START Supplied records

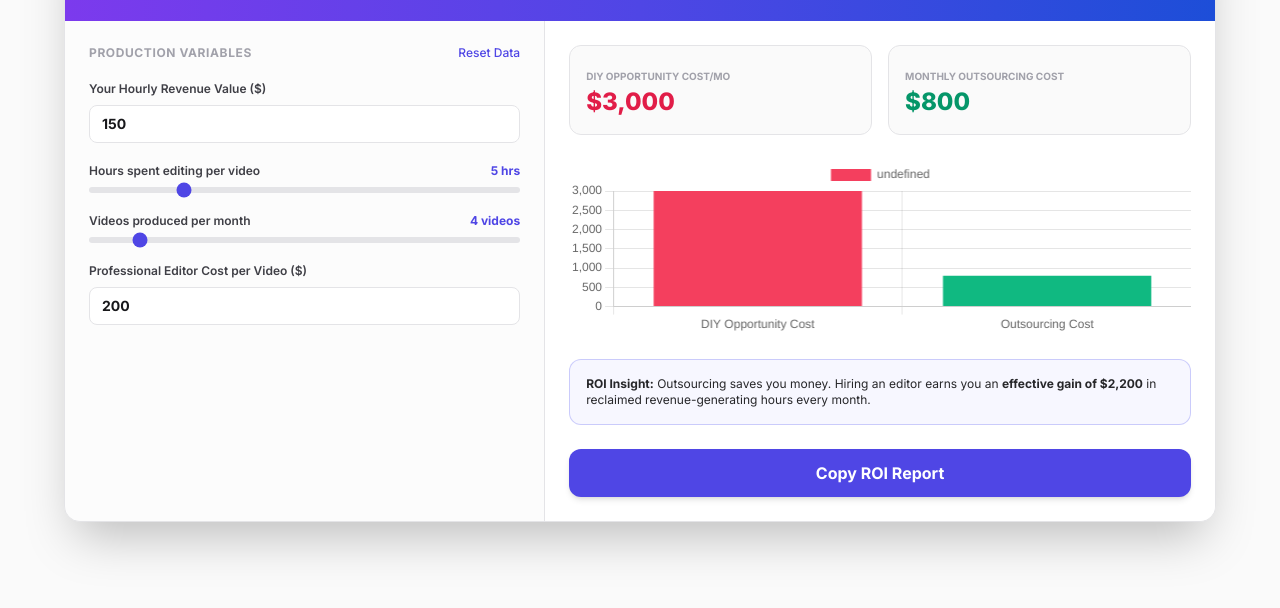
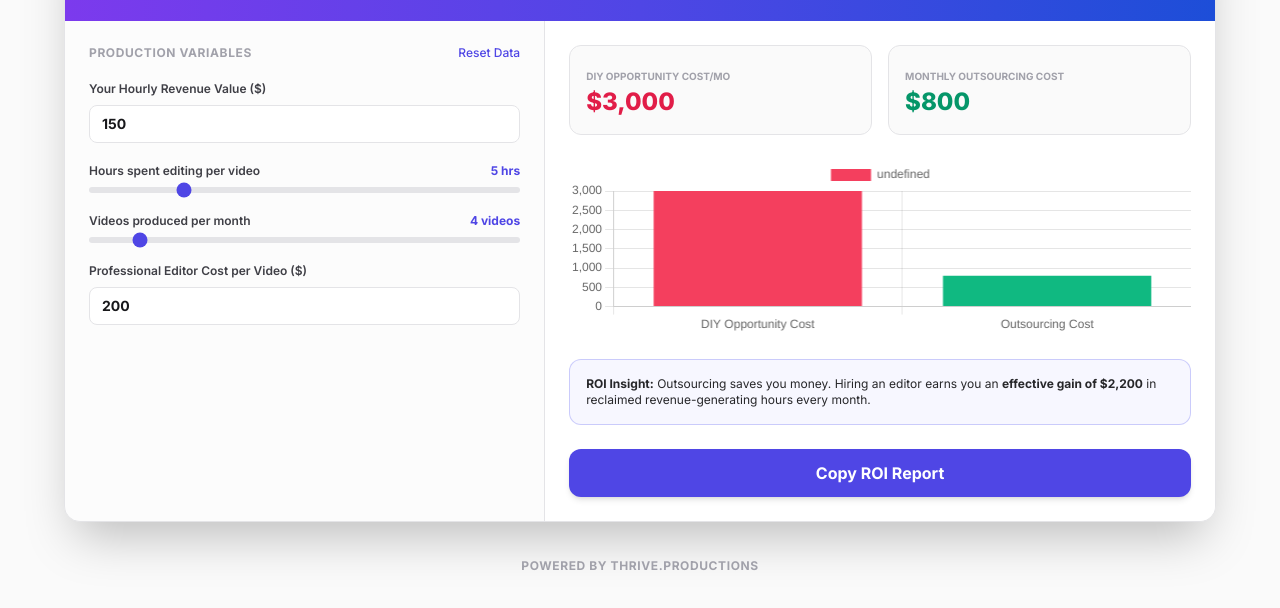
Before and after one commit to ThriveMaster/DIY-Video-Editing-vs.-Hiring-an-Editor-Cost-Benefit-Matrix, a plain HTML site: page index.html in a window 1280 px wide. Shown: the part 106-714 px from the top of the page. Drawn offline with nearby package versions, Linux system fonts and the light colour scheme.

Commit message:
Update index.html

```diff
--- a/index.html
+++ b/index.html
@@ -107,7 +107,9 @@
         <span id="toast-icon">✅</span>
         <span id="toast-message">Report Copied!</span>
     </div>
-
+    <div style="text-align:center; margin-top:30px;">
+         <label class="text-xs font-bold text-zinc-400 uppercase tracking-wider"><a href="https://thrive.productions" target="_blank">Powered by Thrive.Productions</a></label>
+    </div>
     <script>
         const inputRate = document.getElementById("input-hourly-rate");
         const sliderEditHours = document.getElementById("slider-edit-hours");
```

END Supplied records

◆ **What needs to be done**: Look above for the line containing "Update index.html". From there to the final line of the entries, repeat every line exactly.

◆ **Response to the exercise**:
Update index.html

```diff
--- a/index.html
+++ b/index.html
@@ -107,7 +107,9 @@
         <span id="toast-icon">✅</span>
         <span id="toast-message">Report Copied!</span>
     </div>
-
+    <div style="text-align:center; margin-top:30px;">
+         <label class="text-xs font-bold text-zinc-400 uppercase tracking-wider"><a href="https://thrive.productions" target="_blank">Powered by Thrive.Productions</a></label>
+    </div>
     <script>
         const inputRate = document.getElementById("input-hourly-rate");
         const sliderEditHours = document.getElementById("slider-edit-hours");
```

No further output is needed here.